Orono officials looking into new mold complaints from renters at The Grove: Mold problems found last fall in a new apartment complex appear to have returned, according to some tenants. Town officials on Tuesday released documents — including air quality test results — indicating there was a mold problem at The Grove apartment complex shortly after it opened in September. The presence of mold was confirmed in four apartments by air quality tests performed by TP Environmental Consulting of Brewer, according to the documents. The tests were commissioned by The Grove’s parent company, Campus Crest Communities Inc., which is headquartered in Charlotte, N.C.
Mold problems not expected to delay opening of Mobile’s GulfQuest Maritime Museum: Mold problems are not expected to delay construction or increase costs for Mobile’s GulfQuest Maritime Museum.
Mold closes fire station living quarters Republican American: The living quarters at Cheshire Fire Station 3 have have been declared off limits to firefighters after mold was discovered there. Fire Chief Jack Casner said the living quarters have been barred for several months to some 15 to 20 volunteer firefighters who respond from the fire station at 1225 South Main St.
MISC. (2)
Community Mold Awareness Trainings: Free Trainings will be held throughout the city, see list below for the location nearest you. Understand the need for and when to use personal protective equipment and Recognize hazards (chemical, biological, physical, safety). Understand the proper sequence and safe methods of mucking out a water damaged unit and sanitization methods; demolition; and cleaning a water-damaged unit. How to do a final assessment and properly determine whether a project is complete.

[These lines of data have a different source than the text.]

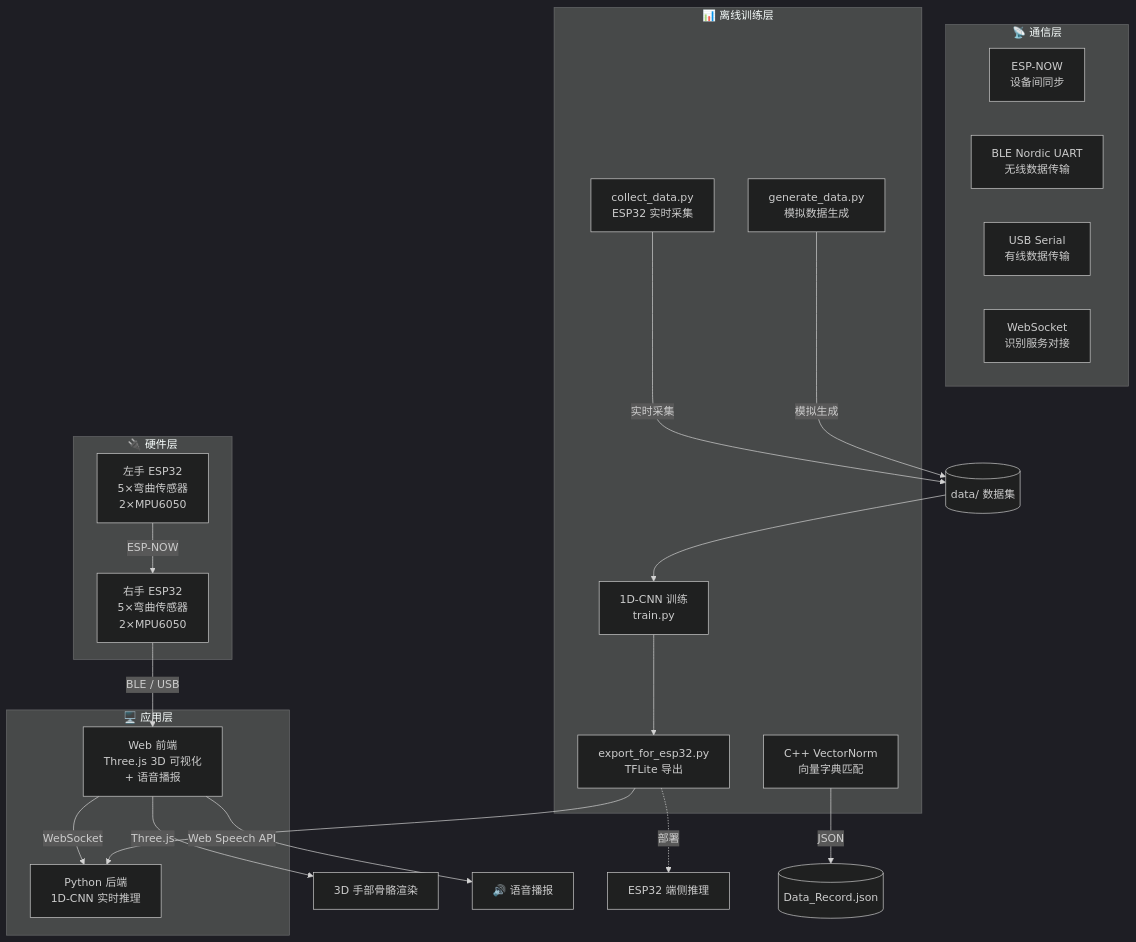
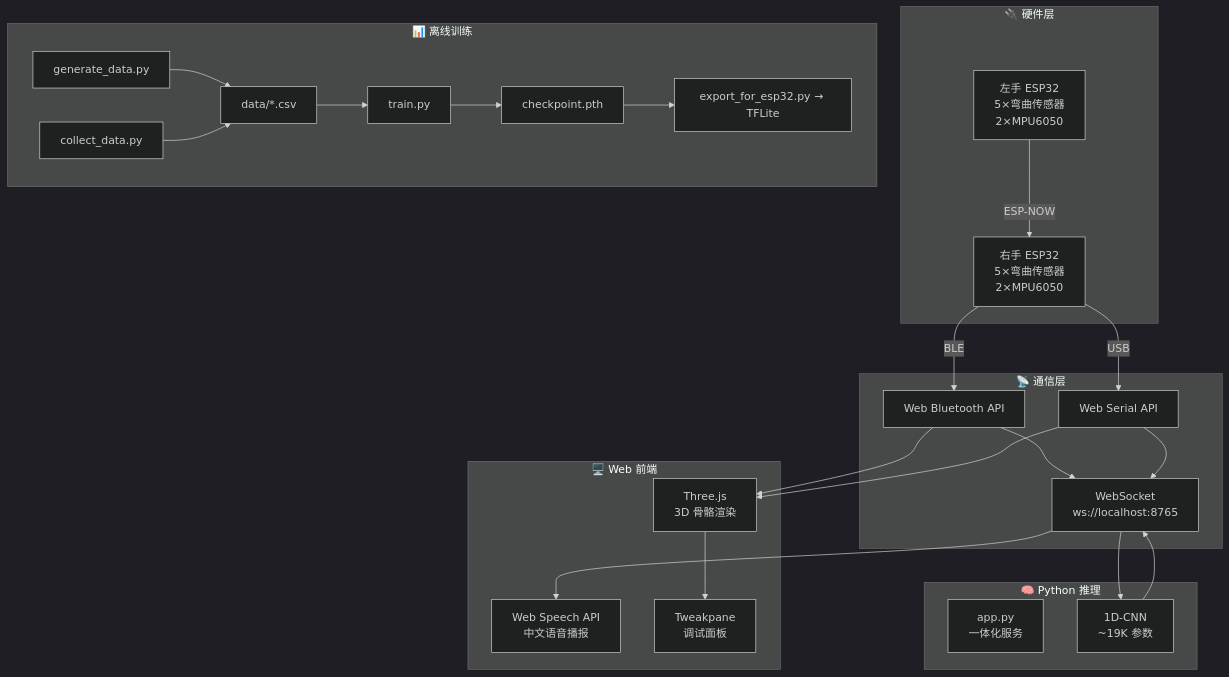
The first of 2 diagrams in README.md (Tiseeee/Sign_Language_Recognition_Gloves), drawn with Mermaid (dark theme) before and after one commit. The commit also changed other lines of this file and 17 other files, not shown here.

````diff
--- a/README.md
+++ b/README.md
@@ -102,40 +81,42 @@
 ```mermaid
 graph TB
-    subgraph 硬件层["🔌 硬件层"]
+    subgraph 硬件["🔌 硬件层"]
         L[左手 ESP32<br/>5×弯曲传感器<br/>2×MPU6050]
         R[右手 ESP32<br/>5×弯曲传感器<br/>2×MPU6050]
     end
 
-    subgraph 通信层["📡 通信层"]
-        EN[ESP-NOW<br/>设备间同步]
-        BLE[BLE Nordic UART<br/>无线数据传输]
-        USB[USB Serial<br/>有线数据传输]
-        WS[WebSocket<br/>识别服务对接]
+    subgraph 通信["📡 通信层"]
+        BLE[Web Bluetooth API]
+        USB[Web Serial API]
+        WS[WebSocket<br/>ws://localhost:8765]
     end
 
-    subgraph 应用层["🖥️ 应用层"]
-        Web[Web 前端<br/>Three.js 3D 可视化<br/>+ 语音播报]
-        Py[Python 后端<br/>1D-CNN 实时推理]
+    subgraph 前端["🖥️ Web 前端"]
+        GLB[Three.js<br/>3D 骨骼渲染]
+        SPK[Web Speech API<br/>中文语音播报]
+        TWP[Tweakpane<br/>调试面板]
     end
 
-    subgraph 训练层["📊 离线训练层"]
-        GEN[generate_data.py<br/>模拟数据生成]
-        COL[collect_data.py<br/>ESP32 实时采集]
-        TR[1D-CNN 训练<br/>train.py]
-        EXP[export_for_esp32.py<br/>TFLite 导出]
-        CPP2[C++ VectorNorm<br/>向量字典匹配]
+    subgraph 后端["🧠 Python 推理"]
+        APP[app.py<br/>一体化服务]
+        CNN[1D-CNN<br/>~19K 参数]
+    end
+
+    subgraph 训练["📊 离线训练"]
+        GEN[generate_data.py] --> CSV[data/*.csv]
+        COL[collect_data.py] --> CSV
+        CSV --> TR[train.py] --> PT[checkpoint.pth]
+        PT --> EXP[export_for_esp32.py → TFLite]
     end
 
     L -->|ESP-NOW| R
-    R -->|BLE / USB| Web
-    Web -->|WebSocket| Py
-    Web -->|Three.js| 3D[3D 手部骨骼渲染]
-    Web -->|Web Speech API| SPK[🔊 语音播报]
-    COL -->|实时采集| data[(data/ 数据集)]
-    GEN -->|模拟生成| data
-    data --> TR
-    TR --> EXP
-    EXP --> Py
-    EXP -.->|部署| ESP[ESP32 端侧推理]
-    CPP2 -->|JSON| DB[(Data_Record.json)]
+    R -->|BLE| BLE
+    R -->|USB| USB
+    BLE --> GLB
+    USB --> GLB
+    BLE --> WS
+    USB --> WS
+    WS --> CNN --> WS
+    WS --> SPK
+    GLB --> TWP
 ```
````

Residents near Ethanol Plant get mold cleaning supplies and tips: Since the Ethanol Plant in South Bend closed, residents in the Rum Village area have been having one problem after another. First, water started seeping into their basements. Now they’re dealing with mold. Wednesday, the St. Joseph County Health Department held a meeting to give residents supplies and tips to clean the mold in their homes.